For my STEP signature project, I volunteered at two different Columbus Metropolitan Libraries locations and helped with their Summer Reading Program and other programs they offered for children in different age groups. I sat down with multiple children who came in to read for 15mins. and were awarded with a prize after. I also helped out with the Play To Learn program which was designated for children ages 0-4 accompanied by their mothers and did different activities like learning new letters each session and relating that to different books and themes.
Being a student living on campus, I found really no need to venture off campus for things that I can easily access nearby. If I did have to leave, I usually traveled by bus and while riding on the bus the difference between campus and the rest of the Columbus area is very clear. The building styles change and there’s the section between campus and short north where homeless people stay. Some people I know don’t venture very far because they feel that those areas are dangerous but originally coming from Cleveland I’m used to seeing those types of areas. I just didn’t realize that areas like those could surround campus because I never bothered to look around and explore. I assumed that the whole area was filled with college students and we dominated over everything but that’s not exactly the case. I decided to be volunteer at the Columbus metropolitan library because I wanted to get more involved with the Columbus community and not only be secluded on campus community.
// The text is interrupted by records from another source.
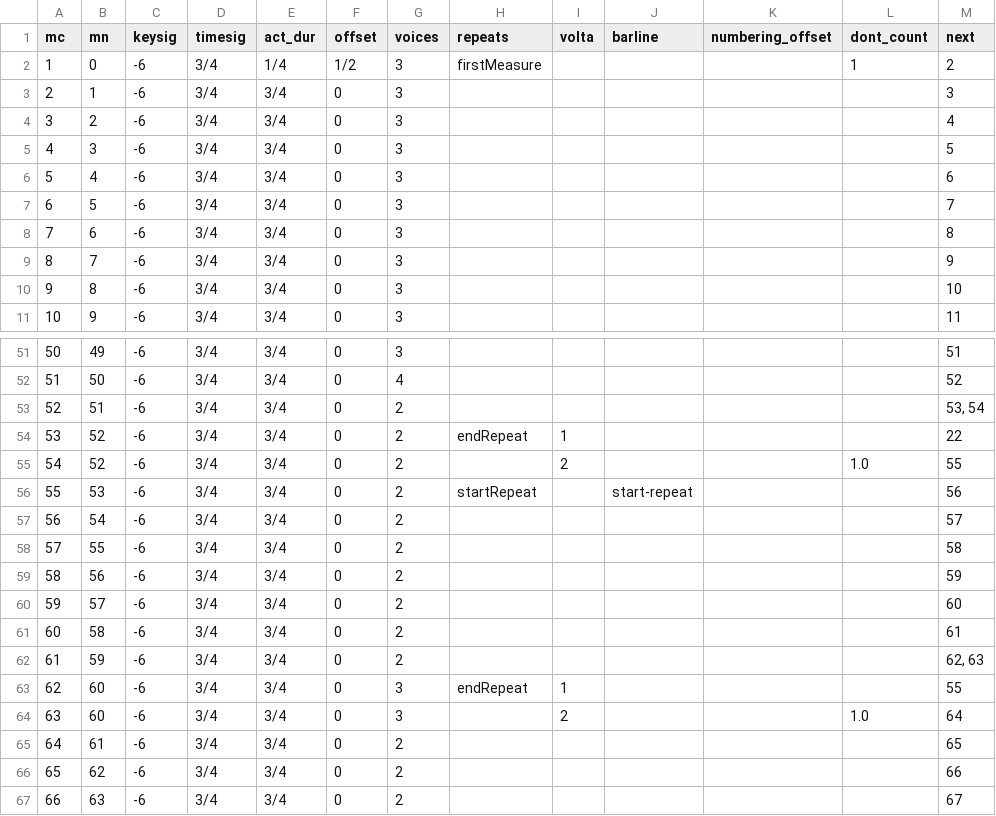
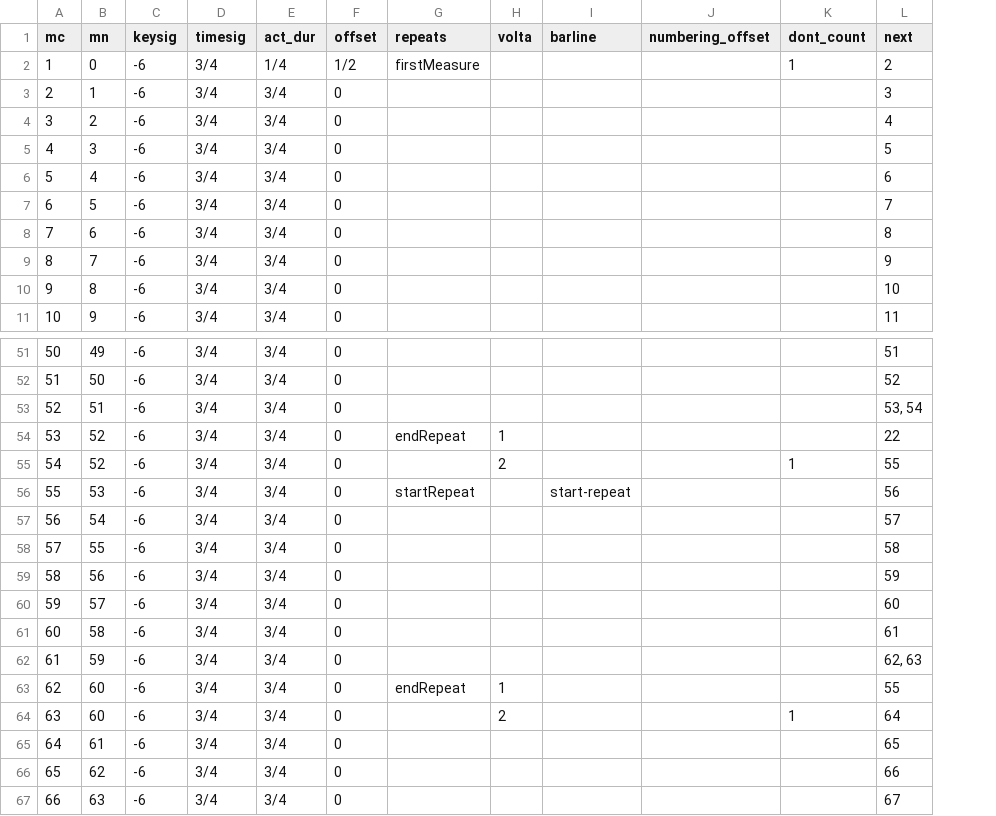
Before and after one commit to DCMLab/chopin_mazurkas, a TSV file: measures/BI89-4op24-4.tsv, drawn as a sheet; only a part is shown, gaps mark what is left out; removed rows and columns are numbered as before the commit, all else as after; the diff names each change by its address in the sheet, - before the commit and + after, or states it on an @@ line.

```diff
--- a/measures/BI89-4op24-4.tsv
+++ b/measures/BI89-4op24-4.tsv
-column G (voices), rows 2-11: all 3; rows 51-67: 3 | 4 | 2 | 2 | 2 | 2 | 2 | 2 | 2 | 2 | 2 | 2 | 3 | 3 | 2 | 2 | 2
-K55 (dont_count): 1.0
+K55 (dont_count): 1
-K64 (dont_count): 1.0
+K64 (dont_count): 1
```
Also changed, not shown: measures/BI157-2op59-2.tsv, measures/BI157-3op59-3.tsv, 17 other files.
I first started working at the Franklinton Branch and so how they have a small collection of books, dvds, computers, etc. compared to my public library in Cleveland. The kids I met there were amazing and so easy to get along with. They were all passionate about reading and most of the teenagers volunteered at the library as well. I was able to get close to the kids and talk to them about school and family life. I knew before I wanted to work with kids for my future career but now I know for sure that I do. I was also able to work with the different staff members and saw how hard they worked to provide as many programs and incentives for the kids to stay in school and to read more with a very low budget. The second branch I worked at was in Linden, which was slightly bigger than Franklinton. The kids there were less open to new visitors but eventually opened up after a few weeks. Communicating with so many different people with different backgrounds made me realize that I have the ability to make that connection with someone in my future career as a doctor as long as I put the same amount of motivation and persistence that I did working at the libraries.
I built a very strong relationship with the teenager volunteers. They were open to talking to me about everything like school or family life. They are such smart and bright kids and knowing that they are part of the volunteer program at the libraries here shows that they genuinely enjoy helping others and learning how to be more responsible by treating their volunteer job as a real job. This program teaches them discipline, promptness, responsibility, and respectfulness towards the volunteer coordinator. My library back home in Cleveland may be bigger but they never had a teen volunteer program to teach us all these necessary traits.
I also built a strong relationship with the younger kids who I worked with during the Reading Buddies program. I enjoyed talking to them about their goals and dreams because it motivates me to never give up on mine. They are all filled with hope and genuine joy that is so hard to come by as people get older. I remember one of the kids named Darryl (aka DJ), wanted to read for 30 mins. instead of 15 mins., which then changed into an hour of reading and eventually it was just us talking and enjoying each others company. Some days I spent extra hours talking and playing games with them and I had the best time. A lot of the kids came to the library because their home situation is bad but it can’t be seen in their attitudes or faces. There is only complete happiness.
Another relationship that I built while volunteering was with the staff members. Since I worked longer at the Franklinton branch, I was able to really get to know most of the members. I saw how passionate they were when it comes to the kids and their jobs. They don’t have much to work with when it comes to their budget but they make the best of it so that the kids can have the best experience. I really fell in love with the staff when they did a training session and I had to help. I thought that it would just be like any other meeting where we just sit in listen but they wanted me to play the music because they were doing a fun superhero skit to kick off the training session. It surprised me completely on how playful they can be which is a strength especially when working with kids.
This change is important to me because I don’t want to feel like I’m secluding myself to things that around me. A lot of people aim to volunteer internationally and I’m not saying that’s a bad thing at all but if they want to get involved as soon as possible, I suggest volunteering locally. Personally, I want to be completely aware of my surroundings and be open to meeting different people with different backgrounds. I want to really putting myself out there and get out of my comfort zone. I plan on becoming a pediatrician and working at the library was the best way to start learning the basics which is communicating with kids and knowing how to talk to them and how to build that mutual trust. I learned that working with kids is something I really want to do and enjoy doing. The kids weren’t always joyful and they don’t do well with authority but during these difficult situations, I learned how to calm them down and resolve the problems. Some problems I couldn’t resolve, but they mostly just needed someone to talk to.